This page has advice on how to support someone with:
You can help someone with communication difficulties by:
- speaking in short, simple sentences
- allowing the person extra time to process what you have said and think of their response
- providing information in short chunks
- giving directions in small steps
- avoiding changing topics abruptly
- using visuals e.g. maps, calendars, photographs, pictures
- writing down instructions or key words
- using gestures and facial expressions
- only asking one question at a time
- phrasing questions so that only a ‘yes’ or ‘no’ answer is required
- reducing distractions e.g. turn off the TV or move to a quiet room
- facing the person so that they can see you when you are talking
- checking with the person to make sure they have understood
There are a number of different things you can do to help protect your voice and reduce further damage. This is called vocal hygiene.
You can help someone with voice problems by:
- Be aware of your breathing: use an upright posture and keep your head straight. Your chest and shoulders should not move when you breathe in. Breathing this way should not cause tension.
- Drink plenty of water: your vocal tract needs moisture to work well.
- Avoid smoking and second hand smoke as it can cause dryness, redness and swelling of your vocal cords.
- Limit your caffeine and alcohol intake as they can also dry out your vocal cords.
- Minimise excessive coughing and throat clearing: instead take a sip of water or swallow hard.
- Avoid speaking in noisy situations and ‘pushing’ your voice: try to use your voice in a relaxed, easy way.
- Adapt your environment: offices may lack proper moisture in the air, consider a humidifier and remove air pollutants e.g. dust, chalk etc.
- Voice rest: if your voice feels tired or strained, then rest it.
- Monitor stress levels: stress increases muscle tension. Try to get plenty of rest, maintain a healthy diet and incorporate some form of relaxation into your lifestyle.
- Manage reflux: discuss management with your GP, avoid trigger foods (e.g. fatty foods, caffeine, spicy foods), eat smaller meals and avoiding lying down after eating.
You can support someone with a stammer by:
- avoiding saying things like “Slow down,” “Take a breath,” or “Relax.” Such simplistic advice is not helpful.
- focusing on what the person is saying and not how they say it.
- maintaining natural eye contact and wait until the person is finished speaking.

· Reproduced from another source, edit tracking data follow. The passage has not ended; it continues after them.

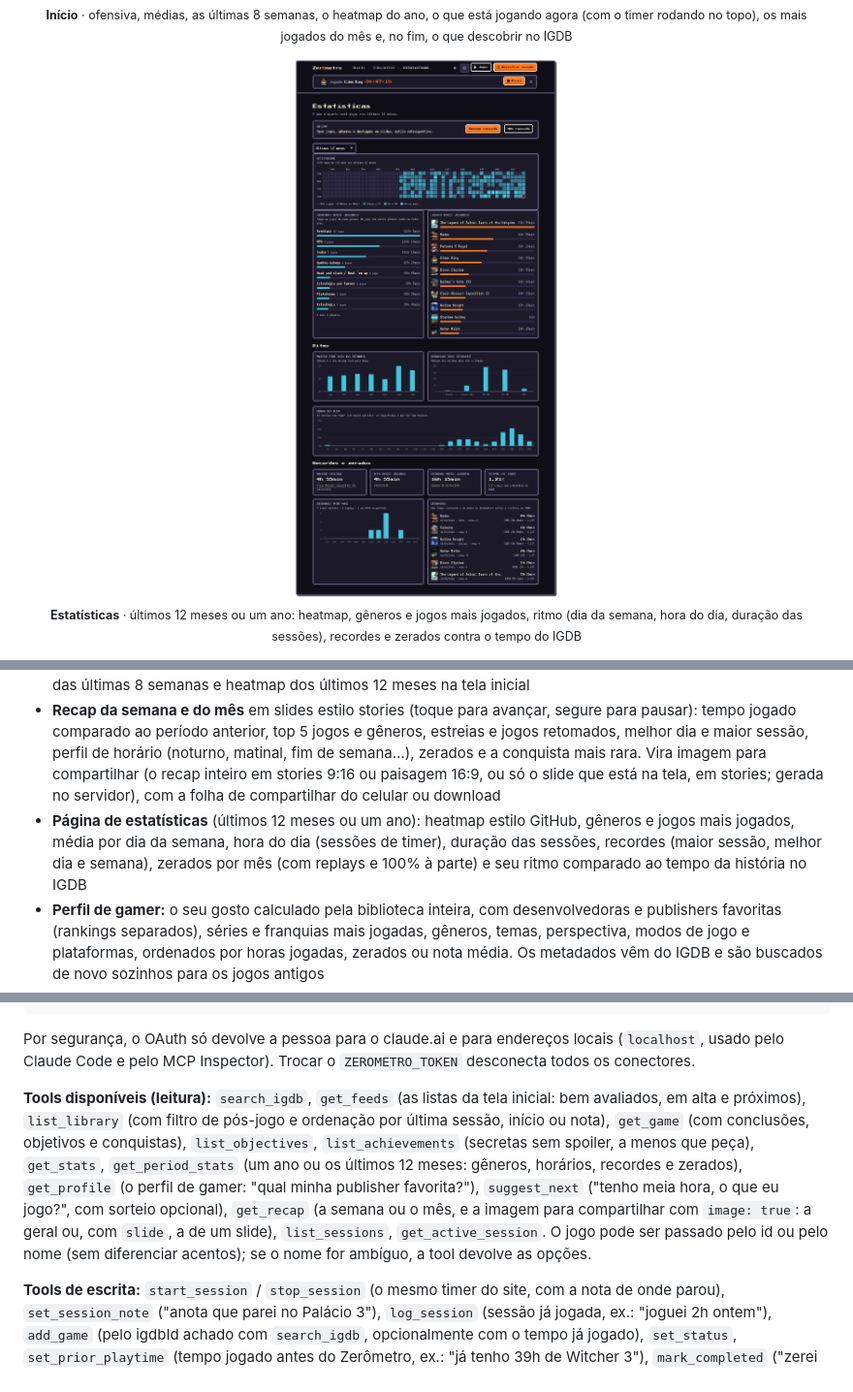
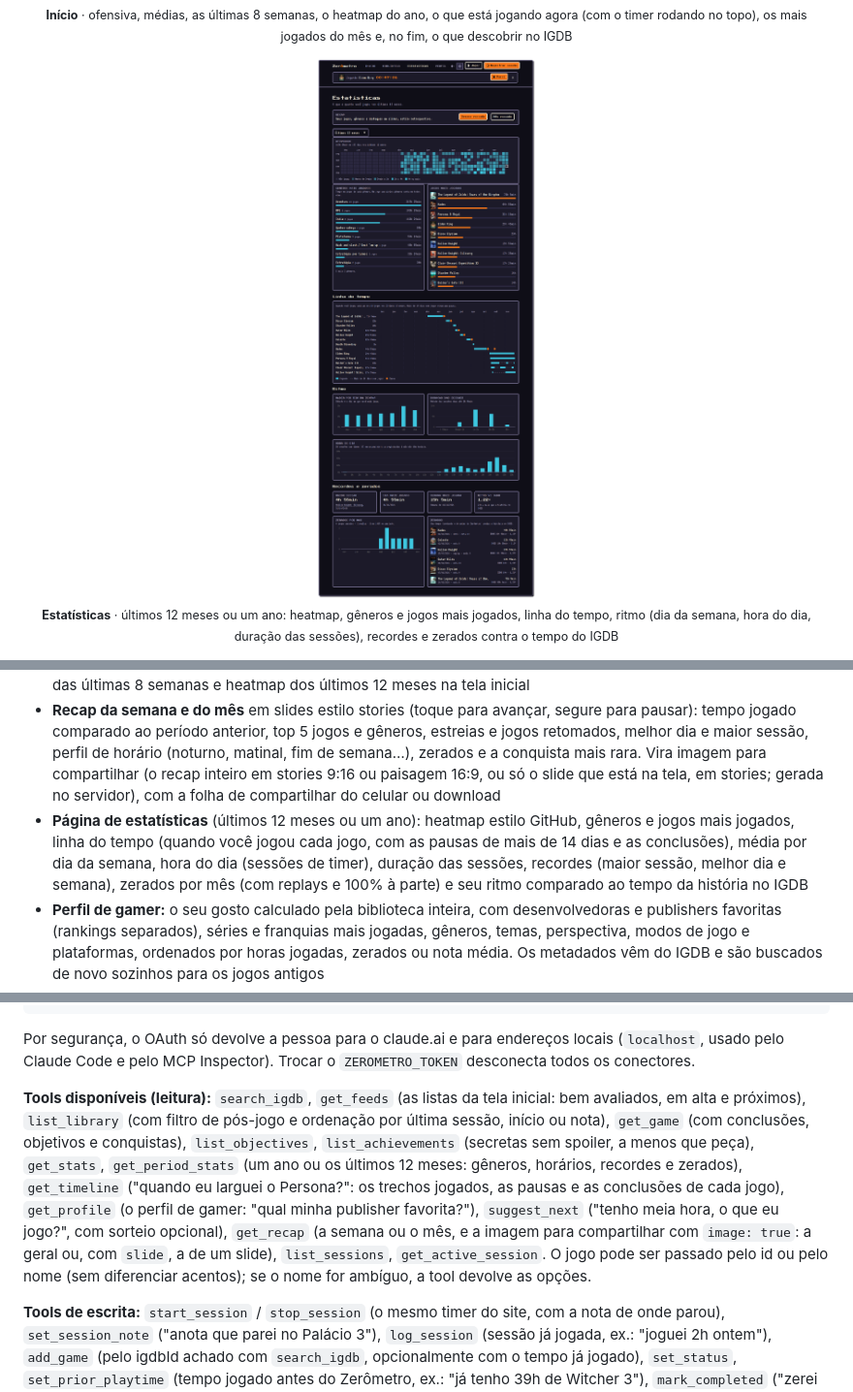
Before and after one commit to ArthurResendeC/Zerometro, a Markdown page: README.md, 3 parts joined by grey strips. Shown at 97% size. Rendered like a GitHub page; pictures changed too: docs/readme/estatisticas.png.

```diff
--- a/README.md
+++ b/README.md
@@ -31,5 +31,5 @@ Tracker pessoal de jogos: backlog, tempo jogado por dia, ofensiva e estimativa d
   <br>
-  <sub><b>Estatísticas</b> · últimos 12 meses ou um ano: heatmap, gêneros e jogos mais jogados, ritmo (dia da semana, hora do dia, duração das sessões), recordes e zerados contra o tempo do IGDB</sub>
+  <sub><b>Estatísticas</b> · últimos 12 meses ou um ano: heatmap, gêneros e jogos mais jogados, linha do tempo, ritmo (dia da semana, hora do dia, duração das sessões), recordes e zerados contra o tempo do IGDB</sub>
 </p>
 
 <p align="center">
@@ -99,7 +99,7 @@ Tracker pessoal de jogos: backlog, tempo jogado por dia, ofensiva e estimativa d
 - **O que jogar agora?:** no botão Jogar, a aba "Me sugere" pergunta quanto tempo você tem (30 min, 1–2h, tarde toda) e o clima (curto, leve, história, desafio, coop) e sugere 3 jogos entre os em andamento, os próximos e os pausados, cada um com o motivo ("dá para zerar hoje: faltam ~40min", "você parou em: …"). O "Sortear" gira uma roleta 8 bits de capas, com som. Roda no aparelho, então funciona offline
 - **Estatísticas:** 🔥 ofensiva atual e recorde (com mínimo diário configurável), hoje, média diária e semanal, gráfico das últimas 8 semanas e heatmap dos últimos 12 meses na tela inicial
 - **Recap da semana e do mês** em slides estilo stories (toque para avançar, segure para pausar): tempo jogado comparado ao período anterior, top 5 jogos e gêneros, estreias e jogos retomados, melhor dia e maior sessão, perfil de horário (noturno, matinal, fim de semana…), zerados e a conquista mais rara. Vira imagem para compartilhar (o recap inteiro em stories 9:16 ou paisagem 16:9, ou só o slide que está na tela, em stories; gerada no servidor), com a folha de compartilhar do celular ou download
-- **Página de estatísticas** (últimos 12 meses ou um ano): heatmap estilo GitHub, gêneros e jogos mais jogados, média por dia da semana, hora do dia (sessões de timer), duração das sessões, recordes (maior sessão, melhor dia e semana), zerados por mês (com replays e 100% à parte) e seu ritmo comparado ao tempo da história no IGDB
+- **Página de estatísticas** (últimos 12 meses ou um ano): heatmap estilo GitHub, gêneros e jogos mais jogados, linha do tempo (quando você jogou cada jogo, com as pausas de mais de 14 dias e as conclusões), média por dia da semana, hora do dia (sessões de timer), duração das sessões, recordes (maior sessão, melhor dia e semana), zerados por mês (com replays e 100% à parte) e seu ritmo comparado ao tempo da história no IGDB
 - **Perfil de gamer:** o seu gosto calculado pela biblioteca inteira, com desenvolvedoras e publishers favoritas (rankings separados), séries e franquias mais jogadas, gêneros, temas, perspectiva, modos de jogo e plataformas, ordenados por horas jogadas, zerados ou nota média. Os metadados vêm do IGDB e são buscados de novo sozinhos para os jogos antigos
 - **Página de cada jogo**, na biblioteca ou não, com as abas **Sobre o jogo** (banner, notas da crítica e do público, tempos para zerar, sinopse, trailer, imagens, onde comprar, lançamento por plataforma, português do Brasil, classificação indicativa e jogos relacionados para ir de jogo em jogo), **Minhas sessões** (tempo jogado, progresso, conclusões, objetivos, sessões e detalhes) e **Conquistas**
 - **Descobrir na tela inicial:** listas do IGDB com os lançamentos bem avaliados, os jogos em alta e os próximos lançamentos, atualizadas uma vez por dia, com botão de adicionar (próximos ou desejos) e o status dos que já estão na biblioteca
@@ -267,7 +267,7 @@ claude mcp add --transport http zerometro https://<seu-domínio>/mcp \
 
 Por segurança, o OAuth só devolve a pessoa para o claude.ai e para endereços locais (`localhost`, usado pelo Claude Code e pelo MCP Inspector). Trocar o `ZEROMETRO_TOKEN` desconecta todos os conectores.
 
-**Tools disponíveis (leitura):** `search_igdb`, `get_feeds` (as listas da tela inicial: bem avaliados, em alta e próximos), `list_library` (com filtro de pós-jogo e ordenação por última sessão, início ou nota), `get_game` (com conclusões, objetivos e conquistas), `list_objectives`, `list_achievements` (secretas sem spoiler, a menos que peça), `get_stats`, `get_period_stats` (um ano ou os últimos 12 meses: gêneros, horários, recordes e zerados), `get_profile` (o perfil de gamer: "qual minha publisher favorita?"), `suggest_next` ("tenho meia hora, o que eu jogo?", com sorteio opcional), `get_recap` (a semana ou o mês, e a imagem para compartilhar com `image: true`: a geral ou, com `slide`, a de um slide), `list_sessions`, `get_active_session`. O jogo pode ser passado pelo id ou pelo nome (sem diferenciar acentos); se o nome for ambíguo, a tool devolve as opções.
+**Tools disponíveis (leitura):** `search_igdb`, `get_feeds` (as listas da tela inicial: bem avaliados, em alta e próximos), `list_library` (com filtro de pós-jogo e ordenação por última sessão, início ou nota), `get_game` (com conclusões, objetivos e conquistas), `list_objectives`, `list_achievements` (secretas sem spoiler, a menos que peça), `get_stats`, `get_period_stats` (um ano ou os últimos 12 meses: gêneros, horários, recordes e zerados), `get_timeline` ("quando eu larguei o Persona?": os trechos jogados, as pausas e as conclusões de cada jogo), `get_profile` (o perfil de gamer: "qual minha publisher favorita?"), `suggest_next` ("tenho meia hora, o que eu jogo?", com sorteio opcional), `get_recap` (a semana ou o mês, e a imagem para compartilhar com `image: true`: a geral ou, com `slide`, a de um slide), `list_sessions`, `get_active_session`. O jogo pode ser passado pelo id ou pelo nome (sem diferenciar acentos); se o nome for ambíguo, a tool devolve as opções.
 
 **Tools de escrita:** `start_session` / `stop_session` (o mesmo timer do site, com a nota de onde parou), `set_session_note` ("anota que parei no Palácio 3"), `log_session` (sessão já jogada, ex.: "joguei 2h ontem"), `add_game` (pelo igdbId achado com `search_igdb`, opcionalmente com o tempo já jogado), `set_status`, `set_prior_playtime` (tempo jogado antes do Zerômetro, ex.: "já tenho 39h de Witcher 3"), `mark_completed` ("zerei o Ocarina mas vou continuar jogando", "platinei"), `add_objective` ("adiciona o objetivo 900 sementes Korok no BotW") `update_objective` ("peguei mais 10 sementes"), `link_achievement_set` (liga a lista da Steam pelo IGDB; no RA devolve as opções para escolher) `set_achievement` ("peguei a conquista Farewell do Celeste", pelo nome aproximado), `sync_steam` ("sincroniza minhas conquistas do Celeste com a Steam", ou todos os jogos), `import_steam_games` ("importa da Steam os jogos que joguei este ano", com os appIds de `list_steam_import`) e `set_playtime_source` ("usa o tempo da Steam no Hades"). As que apagam (`remove_completion`, `delete_objective`) só executam com `confirm: true`; sem isso, mostram o que seria apagado. Tudo fica no histórico de atividade com actor `mcp`.
 
```
Also changed, not shown: other parts of README.md (+1 -1 lines), 12 other files.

- avoiding finishing their sentences or filling in words.
- speaking in an unhurried way, but not so slowly as to sound unnatural. This promotes good communication with everyone.
You can help manage your swallowing difficulties by:
- sitting upright when eating or drinking
- eating and drinking when you are awake and alert
- reducing distractions
- slowing down and concentrating when eating/drinking
- not talking when eating/drinking
- taking small bites of food and small sips of fluids
- chewing your food well
- taking small sips of your drink after 2 to 3 mouthfuls to help clear any residue in your throat
- making sure you have swallowed your food or drink before taking more
- remaining seated upright for 30 minutes after meals